A lot of these projects are on sites not easily accessible as the sites by land are typically congested and require special clearance and water even more complex yet each one of these closures only amounts to 2 or 3 yards of concrete. Filling these joints are also a critical path item where waiting for a large placement by a pump truck may or may not be possible and in some cases this all has to be coordinated with the tide. (Figure 2)
Enter UHPC as the alternative. Pre-bagged material may be shipped in advance and batching may commence onsite as needed for this critical connection. Studies are underway where bars up to #11’s may only require a 12” UHPC closure to fully develop the bar. This greatly reduces the volume required resulting in less loose material delivered to the job site as well. More importantly, this delays the requirement of normal concrete delivered to the job site until after the deck planks are set. Therefore, traditional concreting occurs only when there is a large platform for crews to walk on, safely and more efficiently.
The same value added occurs in bridges as well. If a precast, prestressed cap is used which is large or heavy, then a UHPC closure provides the connection thereby delaying the delivery of ready mix concrete until after the girders and stay in place forms are set.
Future of UHPC Caps in a Marine Environment
An entire new level of utilizing UHPC in marine environments is a shell structure as utilized in Malaysia (Figure 4). These are much lighter allowing for a smaller crane and enough capacity for the connection to the pile and dead load of the deck and infill concrete. The infill concrete can be placed from safely above doing away with the need for any extra formwork in the field where continuity reinforcement is placed inside the shell. A discrete corbel at the outside of the shell may support transverse caps or a continuous ledge may support deck slabs greatly simplifying the construction process and taking UHPC from predominately a connection material to a cost effective, value added component.
Enhancing safety while encouraging constructability, UHPC
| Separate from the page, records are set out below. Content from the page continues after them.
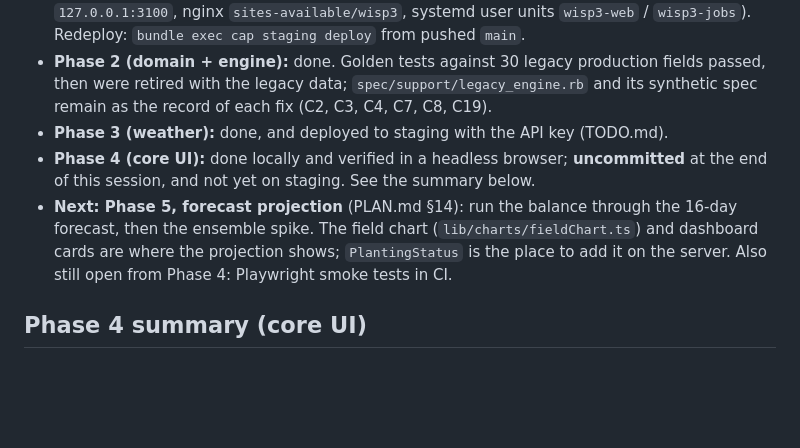
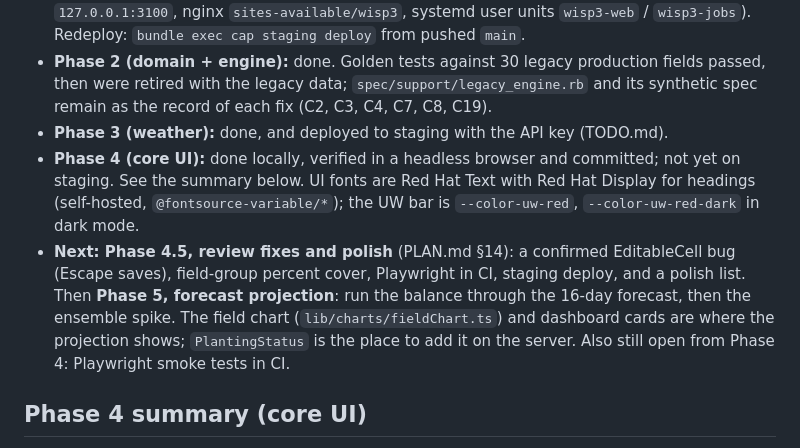
Before and after one commit to uwent/wisp3, a Markdown page: HANDOFF.md, the part around the change. Rendered like a GitHub page; blank space fills up the shorter version.

```diff
--- a/HANDOFF.md
+++ b/HANDOFF.md
@@ -9,8 +9,8 @@ Read [PLAN.md](PLAN.md) (design, decisions D1–D11, legacy bug audit §9, phase
 - **Phase 1 (foundation):** done. Staging live at https://dev.wisp.cals.wisc.edu (Puma on `127.0.0.1:3100`, nginx `sites-available/wisp3`, systemd user units `wisp3-web` / `wisp3-jobs`). Redeploy: `bundle exec cap staging deploy` from pushed `main`.
 - **Phase 2 (domain + engine):** done. Golden tests against 30 legacy production fields passed, then were retired with the legacy data; `spec/support/legacy_engine.rb` and its synthetic spec remain as the record of each fix (C2, C3, C4, C7, C8, C19).
 - **Phase 3 (weather):** done, and deployed to staging with the API key (TODO.md).
-- **Phase 4 (core UI):** done locally and verified in a headless browser; **uncommitted** at the end of this session, and not yet on staging. See the summary below.
-- **Next: Phase 5, forecast projection** (PLAN.md §14): run the balance through the 16-day forecast, then the ensemble spike. The field chart (`lib/charts/fieldChart.ts`) and dashboard cards are where the projection shows; `PlantingStatus` is the place to add it on the server. Also still open from Phase 4: Playwright smoke tests in CI.
+- **Phase 4 (core UI):** done locally, verified in a headless browser and committed; not yet on staging. See the summary below. UI fonts are Red Hat Text with Red Hat Display for headings (self-hosted, `@fontsource-variable/*`); the UW bar is `--color-uw-red`, `--color-uw-red-dark` in dark mode.
+- **Next: Phase 4.5, review fixes and polish** (PLAN.md §14): a confirmed EditableCell bug (Escape saves), field-group percent cover, Playwright in CI, staging deploy, and a polish list. Then **Phase 5, forecast projection**: run the balance through the 16-day forecast, then the ensemble spike. The field chart (`lib/charts/fieldChart.ts`) and dashboard cards are where the projection shows; `PlantingStatus` is the place to add it on the server. Also still open from Phase 4: Playwright smoke tests in CI.
 
 ## Phase 4 summary (core UI)
 
```
Also changed, not shown: PLAN.md (+30 -0 lines).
provides a rare opportunity to think outside the box with inherent durability in
the material or the connection thus changing the approach to construction.